From a new low-cost autonomous robot that can help preserve the Great Barrier Reef coral ecosystem to a smartphone app that can help parents identify childhood autism, the finalists represent the value of a big idea made possible through the power of modern technology. The 10 finalists are:
• The Australian Literacy and Numeracy Foundation Community-driven literacy apps designed to preserve indigenous languages
• Australian Marine Environment Protection Association An information repository to drive emissions transparency within the shipping industry
• Great Barrier Reef Foundation A low-cost, autonomous robot designed to monitor, map, manage and preserve coral reef ecosystems
• Hello Sunday Morning A personalised support app to help people with alcohol problems
• Justice Connect A web portal that connects individuals and communities to pro bono legal services
• The Nature Conservancy Australia Mobile technology to protect global fish stocks and the livelihoods of coastal communities
• World Vision Australia A network of innovative heat-sensing fire detectors designed to save lives in Bangladesh
• The Olga Tennison Autism Research Centre A smartphone app to help parents identify childhood autism
• Centre for Eye Research Australia Limited An eyesight self-assessment system for Australians in remote areas
• The George Institute for Global Health An SMS-based support service to help people with chronic diseases lead healthier lives.
On 26 October three awardees will be selected. The fourth will be chosen based on a public voting system, which opened on 4 October.
For further information, head to impactchallenge.withgoogle.com/australia2016.
Due this Friday! Extension granted for responses to FIA discussion paper on sector sustainability
In light of recent events with the consumer advocacy group Choice and its campaign to have charities put on the Do Not Call Register, the FIA has extended its deadline for submissions to its discussion paper on sector sustainability. The FIA is undertaking the first comprehensive review of its system of self-regulation in over a decade. Download the discussion paper and find out how to make a submission.
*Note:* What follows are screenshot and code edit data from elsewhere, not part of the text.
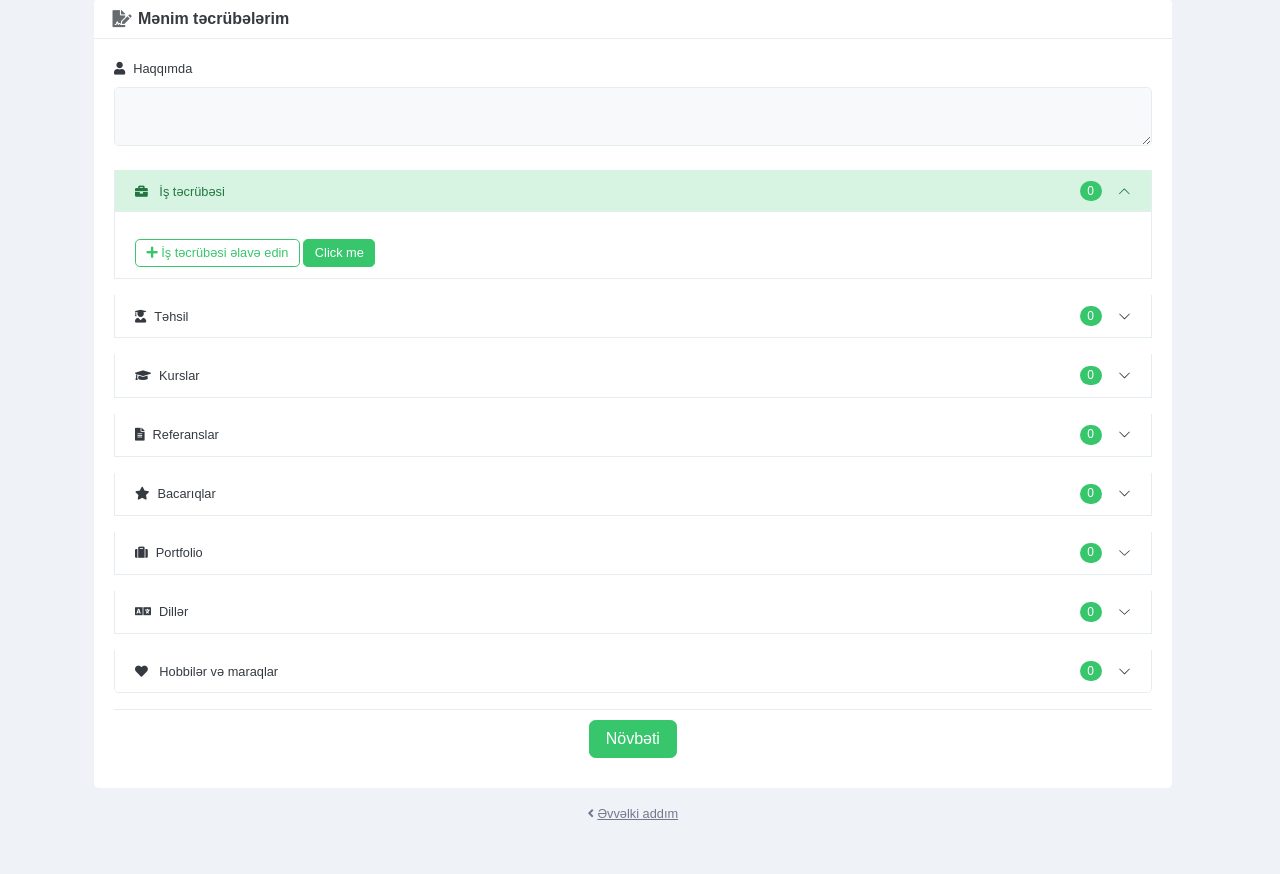
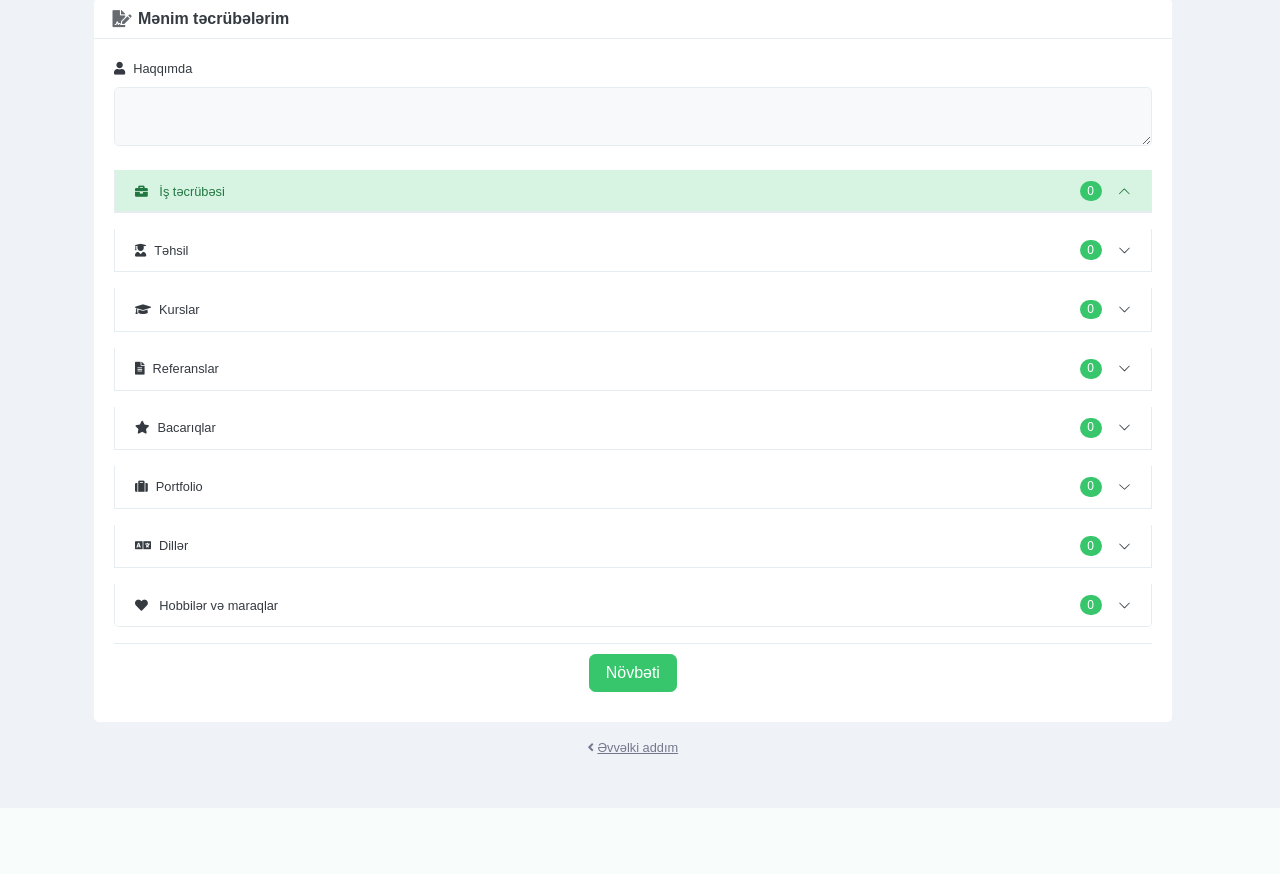
Before and after one commit to emineliyev/cvmaker, a Django app: page /create/step-2/ in a window 1280 px wide. Shown: the part 307-1181 px from the top of the page. After the commit the page ends 1061 px from the top, so only its background shows below. Run offline with Django 5.2, Linux system fonts and the light colour scheme; parts of the project's set-up code (start-up, migrations or seed data) failed here and were passed over; some libraries are stand-ins or nearby versions.

Commit message:
Update wizarts

```diff
--- a/cv/templates/cv/checkout_dummy.html
+++ b/cv/templates/cv/checkout_dummy.html
@@ -92,6 +92,11 @@
             </div>
         </div>
     </div>
+    <div class="text-center mt-3">
+        <a href="{% url 'cv:step3' %}" class="text-secondary">
+            <i class="fas fa-angle-left"></i> <u>Əvvəlki addım</u>
+        </a>
+    </div>
 </div>
 
 <script src="{% static 'assets/js/check-dm.js' %}"></script>
--- a/cv/templates/cv/wizard/step2.html
+++ b/cv/templates/cv/wizard/step2.html
@@ -64,17 +64,12 @@ Təcrübələr
                                             <span id="experience-count" class="badge bg-primary rounded-pill mx-3">0</span>
                                         </button>
                                     </h2>
-                                    <div id="workExpCollapse" class="accordion-collapse collapse show">
+                                    <div id="workExpCollapse" class="accordion-collapse collapse">
                                         <div class="accordion-body">
                                             <div id="workExperienceContainer"></div>
                                             <button type="button" class="btn btn-outline-primary mt-3"
                                                     onclick="addExperience()"><i
                                                     class="fas fa-plus"></i> İş təcrübəsi əlavə edin
-                                            </button>
-                                            <button type="button" class="btn btn-primary mt-3" data-bs-toggle="popover"
-                                                    data-bs-html="true"
-                                                    data-bs-content="And here's some amazing &lt;b&gt;HTML&lt;/b&gt; content. It's very &lt;code&gt;engaging&lt;/code&gt;. Right?"
-                                                    data-bs-original-title="Popover title">Click me
                                             </button>
                                         </div>
                                     </div>
--- a/static/assets/js/step-2.js
+++ b/static/assets/js/step-2.js
@@ -61,26 +61,27 @@ function restoreFieldValue(el) {
     if (saved !== null) el.value = saved;
 }
 
+
 function addExperience() {
     const i = counters.experience++;
     const name = `experience-${i}`;
     const fields = templateBlock('Təcrübə', i, `
-        <div class="row mb-2">
-            <div class="col-md-4">
+        <div class="row">
+            <div class="col-md-4 mb-2">
                 <input class="form-control" name="${name}-position" placeholder="Vəzifə">
             </div>
-            <div class="col-md-4">
+            <div class="col-md-4 mb-2">
                 <input class="form-control" name="${name}-employer" placeholder="İşəgötürən">
             </div>
-            <div class="col-md-4">
+            <div class="col-md-4 mb-2">
                 <input class="form-control" name="${name}-city" placeholder="Şəhər">
             </div>
         </div>
-        <div class="row mb-2">
-            <div class="col-md-6">
+        <div class="row">
+            <div class="col-md-6 mb-2">
                 <input class="form-control" type="month" name="${name}-start_date">
             </div>
-            <div class="col-md-6">
+            <div class="col-md-6 mb-2">
                 <input class="form-control" type="month" name="${name}-end_date" id="${name}-end_date">
                 <div class="form-check mt-1">
                     <input class="form-check-input currently-working-checkbox" type="checkbox"
@@ -116,28 +117,26 @@ function addExperience() {
     }
 }
 
-
-
 function addEducation() {
     const i = counters.education++;
     const name = `education-${i}`;
     const fields = templateBlock('Təhsil', i, `
             <div class="row mb-2">
-                <div class="col-md-4">
+                <div class="col-md-4 mb-2">
                     <input class="form-control" name="${name}-degree" placeholder="Dərəcə">
                 </div>
-                <div class="col-md-4">
+                <div class="col-md-4 mb-2">
                     <input class="form-control" name="${name}-school" placeholder="Məktəb / Universitet">
                 </div>
-                <div class="col-md-4">
+                <div class="col-md-4 mb-2">
                     <input class="form-control" name="${name}-city" placeholder="Şəhər">
                 </div>
             </div>
             <div class="row mb-2">
-                <div class="col-md-6">
+                <div class="col-md-6 mb-2">
                     <input class="form-control" type="month" name="${name}-start_date">
                 </div>
-                <div class="col-md-6">
+                <div class="col-md-6 mb-2">
                     <input class="form-control" type="month" name="${name}-end_date">
                 </div>
             </div>
@@ -156,22 +155,22 @@ function addCourse() {
     const name = `course-${i}`;
     const fields = templateBlock('Kurs', i, `
             <div class="row mb-2">
-                <div class="col-md-6">
+                <div class="col-md-6 mb-2">
                     <input class="form-control" name="${name}-name" placeholder="Kursun adı">
                 </div>
-                <div class="col-md-6">
+                <div class="col-md-6 mb-2">
                     <input class="form-control" name="${name}-institution" placeholder="Qurum">
                 </div>
             </div>
             <div class="row mb-2">
-                <div class="col-md-6">
+                <div class="col-md-6 mb-2">
                     <input class="form-control" type="month" name="${name}-start_date">
                 </div>
-                <div class="col-md-6">
+                <div class="col-md-6 mb-2">
                     <input class="form-control" type="month" name="${name}-end_date">
                 </div>
             </div>
-            <div class="row mb-2">
+            <div class="row">
                 <div class="col-12">
                     <textarea class="form-control" name="${name}-description" placeholder="Description"></textarea>
                 </div>
@@ -185,19 +184,19 @@ function addReference() {
     const i = counters.reference++;
     const name = `reference-${i}`;
     const fields = templateBlock('Referans', i, `
-            <div class="row mb-2">
-                <div class="col-md-6">
+            <div class="row">
+                <div class="col-md-6 mb-2">
                     <input class="form-control" name="${name}-company" placeholder="Şirkət adı">
                 </div>
-                <div class="col-md-6">
+                <div class="col-md-6 mb-2">
                     <input class="form-control" name="${name}-contact_person" placeholder="Əlaqədar şəxs">
                 </div>
             </div>
-            <div class="row mb-2">
-                <div class="col-md-6">
+            <div class="row">
+                <div class="col-md-6 mb-2">
                     <input class="form-control" name="${name}-phone" placeholder="Phone Number">
                 </div>
-                <div class="col-md-6">
+                <div class="col-md-6 mb-2">
                     <input class="form-control" name="${name}-email" placeholder="E-poçt">
                 </div>
             </div>
@@ -211,7 +210,7 @@ function addSkill() {
     const name = `skill-${i}`;
     const fields = templateBlock('Bacarıq', i, `
             <div class="row">
-                <div class="col-md-8">
+                <div class="col-md-8 mb-2">
                     <input class="form-control" name="${name}-name" placeholder="Bacarıq">
                 </div>
                 <div class="col-md-4">
@@ -234,7 +233,7 @@ function addPortfolio() {
     const name = `project-${i}`;
     const fields = templateBlock('Layihə', i, `
             <div class="row">
-                <div class="col-md-6">
+                <div class="col-md-6 mb-2">
                     <input class="form-control" name="${name}-title" placeholder="Layihənin adı">
                 </div>
                 <div class="col-md-6">
@@ -251,7 +250,7 @@ function addLanguage() {
     const name = `language-${i}`;
     const fields = templateBlock('Dil', i, `
             <div class="row">
-                <div class="col-md-8">
+                <div class="col-md-8 mb-2">
                     <input class="form-control" name="${name}-name" placeholder="Dil">
                 </div>
                 <div class="col-md-4">
```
Submissions are due Friday 14 October.
Anthony Ryan appointed as new Youngcare CEO
National not-for-profit organisation Youngcare has appointed a new CEO. With six years’ experience working in the nonprofit sector, most recently as CEO of the Edmund Rice Foundation, Anthony Ryan will commence his appointment on 21 November.
Prior to joining the Edmund Rice Foundation in 2010, Ryan was founding Director of the Mimiki Foundation, which provides aid and support to marginalised youth in South East Queensland and South Africa.
“After 10 years of working to ensure young people with high care needs live the lives they deserve, Youngcare is taking steps to reinvigorate our vision and someone with Anthony Ryan’s skills and experience will help lead the organisation through this next important stage,” says Youngcare Chairman Nic De Luca. “As a small not-for-profit organisation we needed someone who was passionate, committed to the cause and with a strong focus on strategic growth and we’ve found that in Anthony.”